You will be familiar with wafer rolls. This cake in Indonesia is sold in various brands. The traditional version is the semprong cake. Wafer rolls are usually stuffed inside. This typical Chilean dessert also has similarities to a wafer roll. Although it is a dessert, many Chileans consider it a snack. In Chile, as a rule, this cake is filled with manjar inside. Sometimes this cake is also covered with chocolate. It is easy to find this cake because it is generally sold by vendors in their food carts. Some sell it at roadside stalls, bakeries, and supermarkets.

If you want to try a lighter dessert that satisfies your sweet tooth and goes well with milk or coffee, then cuchufli might be a good choice. In addition, when eaten, this food does not make you look messy with crumbs.

  1. Torta Tres Leches

Torta tres leches mean three-milk cake. This refers to the three different types of milk used by cake makers to soak sponge cakes, namely condensed milk, whole milk and evaporated milk.

This Chilean dessert at first glance looks like an ordinary sponge cake, but when you taste it, you will know this cake is very different. Sponge cake has a much smoother texture and richer taste after soaking in the milk mixture. Generally, this cake is served with a light toffee sauce topping so this cake is even more delicious.

Generally, people in Chile like to add manjar or fruit jam, depending on personal preference, to give it a more intense sweetness.

  1. Cocada

If you want a simple and sweet dessert, maybe this Chilean dessert is a good choice. Cocada is only made from eggs and desiccated coconut. The outside of this cake consists of toasted coconut although it can also be topped with chopped almonds.

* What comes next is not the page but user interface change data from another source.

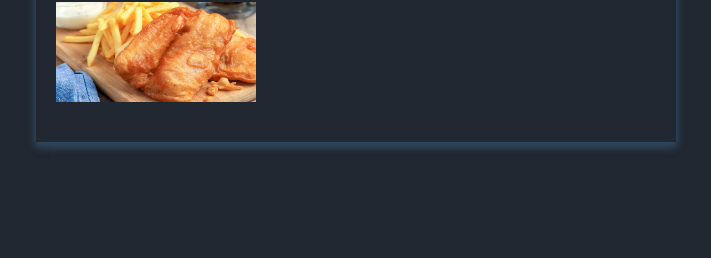
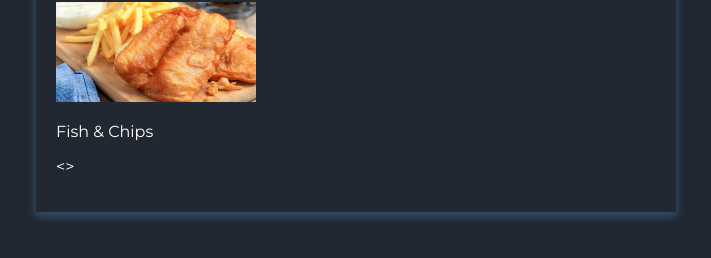
Before and after one commit to Pain600/billing, a plain HTML site: page payment-page-master/Cart.html in a window 1280 px wide. Shown: the part 200-458 px from the top of the page, without its empty margins (284-995 px from the left). Drawn offline with Linux system fonts and the light colour scheme.

Commit message:
Update Cart.html

```diff
--- a/payment-page-master/Cart.html
+++ b/payment-page-master/Cart.html
@@ -12,6 +12,7 @@
 <h1>Cart</h1>
 <p>
 <img src="fsh.jpg" height="100px" width="200px"/>
+<p>Fish & Chips</p><p><>
 </p>
 </form>
 </body>
```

The Chilean cocada is also very simple and this cake is easy to eat with just your hands. This cake is just a sweet coconut ball. The best thing about this dessert is that it is gluten-free. This means that if you have celiac disease or just want to avoid gluten, cocada is a great option for you to try.

  1. Empanadas de Manzana

While empanadas are generally associated with savory fillings, this is not the case with empanadas de Manzana. This empanada filling is a sweet combination of apple flavored with cinnamon.

This buttery dough wraps apple slices, we recommend choosing sour apples, then shaping into small crescents and baking until golden with a crunchy texture.

Whether served as a dessert, a filling, sweet breakfast menu, or a light afternoon snack, empanadas de Manzana is a typical ChiloƩ Island treat and can sometimes be found in traditional Mexican cuisine.

  1. Brazo de Reina

If you like Swiss rolls or sponge rolls, I think you will like this typical Chilean dessert. This cake is a Chilean version of a Swiss roll.

If you are unfamiliar with the Swiss roll, this cake is a treat made by spreading a layer of whipped cream, jam, or icing on top of a layer of sponge cake, then rolling it around with a swirling filling in the middle.

Usually, the Brazo de Reina is filled with manjar for the filling and this is not surprising since most Chilean desserts contain manjar. Although manjar is a very common filling, it can also be filled with other fillings, such as chocolate cream, fruit jam, and creme patisserie. Don’t ask for the taste of this cake, it’s delicious!

This line of typical Chilean desserts adds to the list of sweet food references that you can taste if you like these foods. Most of the country’s desserts use ingredients such as milk and Chilean manjar or jam.

If you don’t find this cake sold in supermarkets or bakeries and cake shops, you can still make it yourself if you’re curious about the taste. Which Chilean dessert would you like to try?